Legal description: Lot 14, Lot 13, Plan 33
- the front façade of the building, including the front wall, the roofline and front gable, the stone surrounds of the windows, the large limestone quoins,
- the large four panel bolection-moulded door with arcaded transom,
- the gothic window above the entry.
- the arched entrance hallway,
- the closet doors in the hallway,
- all the first floor original floor mouldings,
- all original window mouldings and paneling,
- the fireplaces in the west front room and the east rear room along with their surround mouldings.
It is intended that any non-original features may be returned to their documented original form without requiring City Council permission for an alteration to the designation.
- Built by a prominent local industrialist
- The house is an excellent example of a Guelph stone residential architecture

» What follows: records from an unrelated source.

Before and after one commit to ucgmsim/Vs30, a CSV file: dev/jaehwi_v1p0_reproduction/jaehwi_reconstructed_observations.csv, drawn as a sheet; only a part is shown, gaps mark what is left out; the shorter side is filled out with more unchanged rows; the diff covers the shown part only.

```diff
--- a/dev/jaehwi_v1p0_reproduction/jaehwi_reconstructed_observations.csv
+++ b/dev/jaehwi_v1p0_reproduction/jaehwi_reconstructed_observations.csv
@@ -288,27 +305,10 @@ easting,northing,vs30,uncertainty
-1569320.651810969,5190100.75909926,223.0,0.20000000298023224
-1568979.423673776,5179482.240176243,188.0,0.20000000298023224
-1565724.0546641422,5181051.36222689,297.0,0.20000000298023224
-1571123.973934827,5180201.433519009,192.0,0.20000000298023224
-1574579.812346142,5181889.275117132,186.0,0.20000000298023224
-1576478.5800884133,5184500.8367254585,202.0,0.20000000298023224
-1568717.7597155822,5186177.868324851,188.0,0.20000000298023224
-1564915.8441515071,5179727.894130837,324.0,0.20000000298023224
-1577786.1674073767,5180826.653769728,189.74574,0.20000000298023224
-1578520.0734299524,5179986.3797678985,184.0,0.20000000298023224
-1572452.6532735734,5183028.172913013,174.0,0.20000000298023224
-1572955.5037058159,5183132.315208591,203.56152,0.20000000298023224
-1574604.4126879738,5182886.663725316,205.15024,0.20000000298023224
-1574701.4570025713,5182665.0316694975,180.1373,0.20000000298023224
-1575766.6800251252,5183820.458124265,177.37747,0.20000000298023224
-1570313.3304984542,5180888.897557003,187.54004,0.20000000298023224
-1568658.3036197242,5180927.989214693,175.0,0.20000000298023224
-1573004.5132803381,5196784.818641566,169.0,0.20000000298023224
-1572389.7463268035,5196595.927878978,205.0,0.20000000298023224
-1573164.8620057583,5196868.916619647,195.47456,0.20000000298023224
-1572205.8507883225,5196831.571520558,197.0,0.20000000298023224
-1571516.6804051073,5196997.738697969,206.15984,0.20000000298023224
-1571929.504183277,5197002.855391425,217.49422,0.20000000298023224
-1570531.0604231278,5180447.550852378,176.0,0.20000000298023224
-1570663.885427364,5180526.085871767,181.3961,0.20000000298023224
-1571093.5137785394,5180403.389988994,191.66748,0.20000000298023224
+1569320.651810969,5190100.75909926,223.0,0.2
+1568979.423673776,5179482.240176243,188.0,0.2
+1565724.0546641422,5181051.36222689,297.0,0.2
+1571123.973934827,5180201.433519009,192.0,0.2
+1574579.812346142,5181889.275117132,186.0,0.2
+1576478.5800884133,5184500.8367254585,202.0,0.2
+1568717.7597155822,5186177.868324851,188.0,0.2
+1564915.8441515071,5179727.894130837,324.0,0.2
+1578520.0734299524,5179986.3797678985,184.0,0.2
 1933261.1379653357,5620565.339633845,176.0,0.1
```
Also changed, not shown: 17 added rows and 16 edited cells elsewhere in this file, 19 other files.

Andrew Armstrong purchased the property from Catherine Oliver, a local widow, in 1866 and built the house shortly after. Andrew Armstrong was born in Hawick Scotland in 1821, and came to Guelph in 1852, with his wife Mary (Young). He was a baker and worked with his brother John Armstrong at his bakery on Macdonnell Street for many years while becoming a prominent Guelph businessman.
During the time he was in the baking business, in the mid 1860s, Andrew, in partnership with his brother John, and John Anderson, built a stone woolen factory on the corner of Huskisson (now Wyndham St. S) and Surrey Streets. After operating it for a few years, the Armstrongs retired from having an active role in the business and Thomas McCrae became a partner. Armstrong, McCrae & Co, grew rapidly during the American Civil War years.

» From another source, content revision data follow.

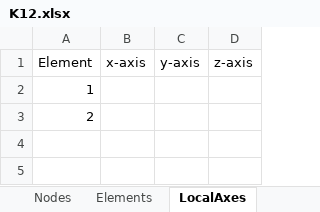
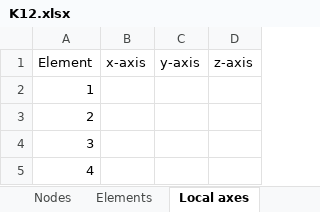
Before and after one commit to costabm/benchmark_straight_bridge, an Excel workbook: structure/K12.xlsx, sheet Local axes, drawn as a sheet; values as stored, in another font and other column widths than the file's, no borders; the diff names each change by its address in the sheet, - before the commit and + after, or states it on an @@ line.

```diff
--- a/structure/K12.xlsx (sheet Local axes)
+++ b/structure/K12.xlsx (sheet Local axes)
-sheet tab: LocalAxes
+sheet tab: Local axes
+row 4: 3
+row 5: 4
```
Also changed, not shown: sheet Wind, sheet Elements, sheet Nodes, sheet Material, other sheet tabs.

In 1877, Andrew Armstrong and some business partners also started the Guelph Carpet Factory which remained successful into the twentieth century. It was located on lots 83 and 84 on Cross and Neeve Streets. It appears that while Andrew Armstrong was busy with these businesses, his wife Mary was responsible for running the bakery.

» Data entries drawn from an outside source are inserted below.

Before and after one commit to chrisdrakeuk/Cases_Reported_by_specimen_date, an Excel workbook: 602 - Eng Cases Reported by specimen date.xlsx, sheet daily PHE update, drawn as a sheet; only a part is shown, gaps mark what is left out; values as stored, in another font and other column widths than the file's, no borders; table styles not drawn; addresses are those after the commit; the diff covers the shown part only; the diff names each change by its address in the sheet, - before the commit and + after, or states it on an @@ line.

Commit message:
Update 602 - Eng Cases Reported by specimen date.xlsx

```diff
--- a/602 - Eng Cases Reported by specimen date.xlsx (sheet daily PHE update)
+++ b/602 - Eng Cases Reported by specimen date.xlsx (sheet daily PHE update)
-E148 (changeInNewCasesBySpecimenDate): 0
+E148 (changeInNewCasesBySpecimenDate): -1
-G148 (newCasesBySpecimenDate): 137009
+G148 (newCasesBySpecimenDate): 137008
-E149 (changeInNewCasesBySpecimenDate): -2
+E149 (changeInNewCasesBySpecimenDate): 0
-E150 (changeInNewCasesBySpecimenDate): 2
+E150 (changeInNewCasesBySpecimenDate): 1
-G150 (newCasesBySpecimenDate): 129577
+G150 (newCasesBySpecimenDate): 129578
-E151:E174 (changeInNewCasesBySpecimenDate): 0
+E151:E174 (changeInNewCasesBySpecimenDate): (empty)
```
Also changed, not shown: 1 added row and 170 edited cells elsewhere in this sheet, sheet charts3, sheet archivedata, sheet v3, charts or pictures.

Assessment records for 109 Surrey show a significant increase in value from $200 to $800 from 1867 to 1868, indicating the possibility that the house was built at this time. Nothing more specific has been found, making c.1867 the most likely time period for construction.
The Armstrongs lived in the house until their deaths in 1892 and 1894. At this time, Isabella Armstrong took over ownership of the house. Her exact relationship with Andrew and Mary Armstrong is not known, but most likely she was a niece as the Armstrong’s never had any children themselves. Isabella Armstrong kept the house until 1908, renting it out to John H. Gordon, a local merchant. She then sold the property to Elizabeth Mackinnon who lived there with her family until 1954. At this time, it was sold by Margaret Mackinnon to Donald and Shirley Pettit who remained there until the present owners, Lisa Fletcher and Dan Bushey purchased the property in 2003, undertook extensive renovations and applied for designation.
The house has been described as a significant item in the city’s heritage of stone architecture, with a finely dressed stone façade and window entablatures. It represents a fine example of a one-and-a-half storey “Ontario House” style rendered in local limestone. The house has a gable roof, with a centre gable containing a small gothic window. It has 3 bays on the front façade and a large front porch that was added at a later date.